I have only seen William H. Macy, the star of Panic, in two previous films that I am aware of. Although with the man’s extraordinary ability to play low-key characters without drawing undue attention to himself, I might be wrong, and might have actually seen Macy in numerous appearances in bit or supporting parts. Macy has the kind of fact that is so subdued, that is so undistinguished at first glance, that it is easy to not memorize his face. Although, since his performance in the Coens’ brothers Fargo, his face is so ingrained in my head that he is now an instantly recognizable actor.
Panic is about Macy’s Alex, a confused 40-something with a wife and child (the wife is played by Tracey Ullman, who delivers a nice performance without also drawing attention to herself, and a newcomer who looks like a natural at the acting game plays the son). Alex is at a crossroads in his life. You could call it a mid-life crisis, but as Alex would tell you, he’s not middle-aged just yet. And oh, Alex is also a hitman, and his father is his boss. Worst, his mother knows about it and endorses the profession. In fact, the only member of Alex’s family who doesn’t know about “the family business” is his wife Martha and his 6-year old son Sammy, but that’s going to change if Alex’s father has his way.
What happens to movie hitmen with mid-life crisis? They go to the shrink, of course, and this is perhaps the only clich’ plot point in Panic. In one surprising plot twist, Alex’s father Michael (the equally suave and evil Donald Sutherland) commits Alex to taking out his own shrink. Alex balks. He’s already going through doubts about his profession, and the prospect of killing his shrink only makes him even more doubtful about the path he’s taken in life.
This was not what Michael had planned. In Michael’s world, kids do what they’re told and anyone who gets in the way has to be taken out. Unfortunately for Michael, Alex has been seeing a doorway into a new life. That shining light comes in the form of 23-year old Sarah (Neve Campbell), a fellow patient at the shrink office.
Let me confess to not being the biggest fan of Ms. Campbell. I have never really found her acting to be superior to other 20-somethings of her stripe, and she has never distinguished herself as a real actor in my eyes. After starring roles in Scream and the TV series Party of Five before that, Ms. Campbell has always been a maybe-maybe not actor in my book. I’ve never really given her much thought as an actress. Having said all that, Neve Campbell has made a fan out of me. She has proven herself as a real-life, blood-and-guts actress, and I feel like a fool for not having seen the intelligent glint in her eyes and the passion in her dialogue deliveries years ago.

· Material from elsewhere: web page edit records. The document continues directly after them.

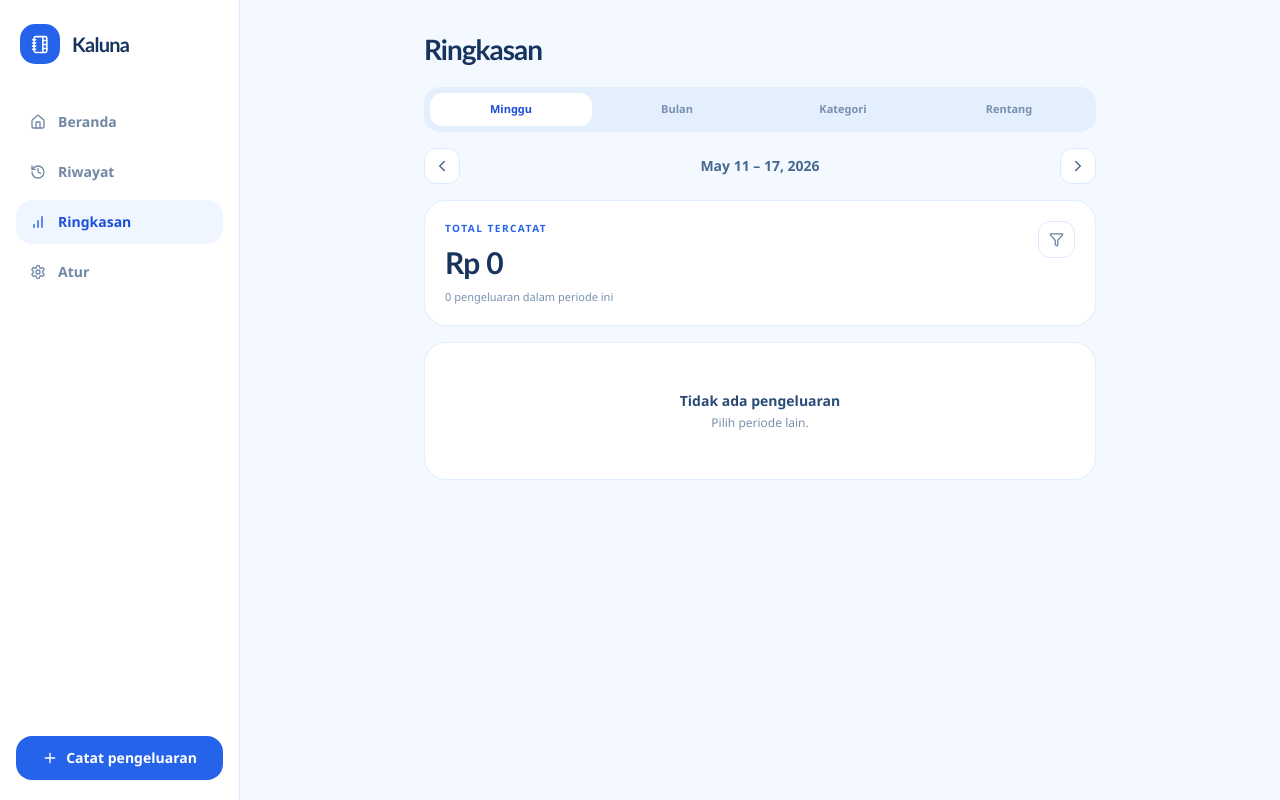
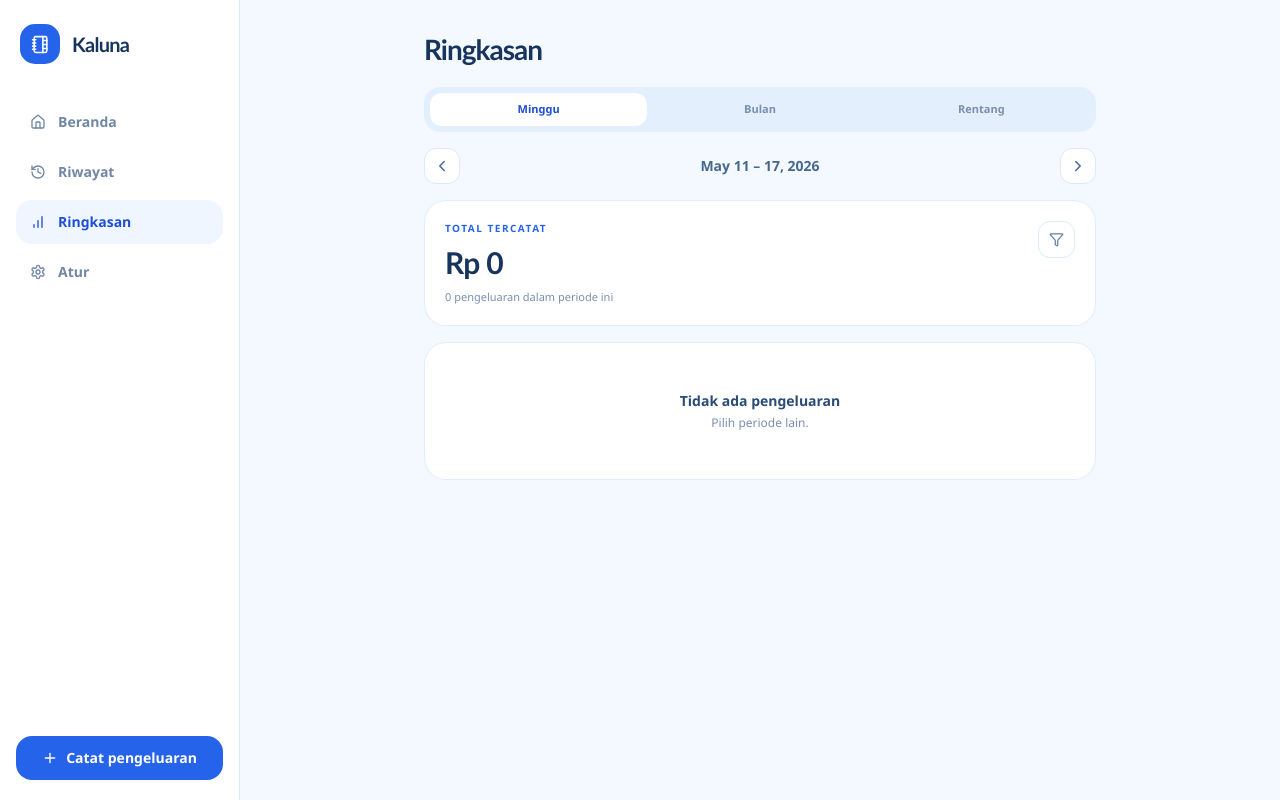
Before and after one commit to bagustambunan/Kaluna, a React (Vite) app: page /summary in a window 1280 px wide. Built offline with nearby package versions, Linux system fonts and the light colour scheme.

Commit message:
remove "Kategori" tab

```diff
--- a/src/pages/Summary.tsx
+++ b/src/pages/Summary.tsx
@@ -14,7 +14,7 @@ import { formatRupiah, formatPct } from '../lib/format'
 import type { SummaryFilterState, DateRange } from '../types'
 import { getBudgetStatus } from '../lib/budget'
 
-type Tab = 'weekly' | 'monthly' | 'category' | 'custom'
+type Tab = 'weekly' | 'monthly' | 'custom'
 
 const PRESETS = [
   { label: '7 hari terakhir',  days: 7 },
@@ -53,7 +53,6 @@ export function Summary() {
     if (tab === 'weekly') return weekRange
     if (tab === 'monthly') return monthRange
     if (tab === 'custom' && customRange.start && customRange.end) return customRange
-    if (tab === 'category') return monthRange
     return null
   }, [tab, weekRange, monthRange, customRange])
 
@@ -130,7 +129,6 @@ export function Summary() {
   const tabs: { key: Tab; label: string }[] = [
     { key: 'weekly',   label: 'Minggu'   },
     { key: 'monthly',  label: 'Bulan'    },
-    { key: 'category', label: 'Kategori' },
     { key: 'custom',   label: 'Rentang'  },
   ]
 
```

First-time director Henry Bromell should be congratulated on a superb movie. He has crafted a brilliant film and managed to merge various genres to make what could have been a clich’ and derivative piece (how many movies about hitman seeing a shrink have come out in recent years? Answer: a bunch.), but has not. Instead, with a combination of sure and quiet directing that allows his actors to act and the situation to evolve rather than force it to, Bromell has made a fine first feature. The movie looks slick without costing a lot, and the substance certainly overflows. Even the quiet, almost painfully quiet, moments crackle with energy.
Panic as a whole is so understated, so subdued, and so underneath the surface that it is terrifyingly disturbing. Bromell shows Alex’s training at his father’s hands with flashbacks that are effortless and never takes away from the present situation. Macy’s performance is just outstanding. Even Ullman, who I have never been a fan of, does a fine job, never once reminding us that she used to be a comedian. Equally good is Barbara Bain as Deidre, Alex’s mother, who may be just as evil and conniving as her husband, perhaps more since she has her equally evil husband totally under her palm.
Panic seems like a retread of another tired Hitman Movie, but it proves itself to be so much more.
Henry Bromell (director) / Henry Bromell (screenplay)
CAST: William H. Macy …. Alex
John Ritter …. Doctor Josh Parks
Neve Campbell …. Sarah Cassidy
Donald Sutherland …. Michael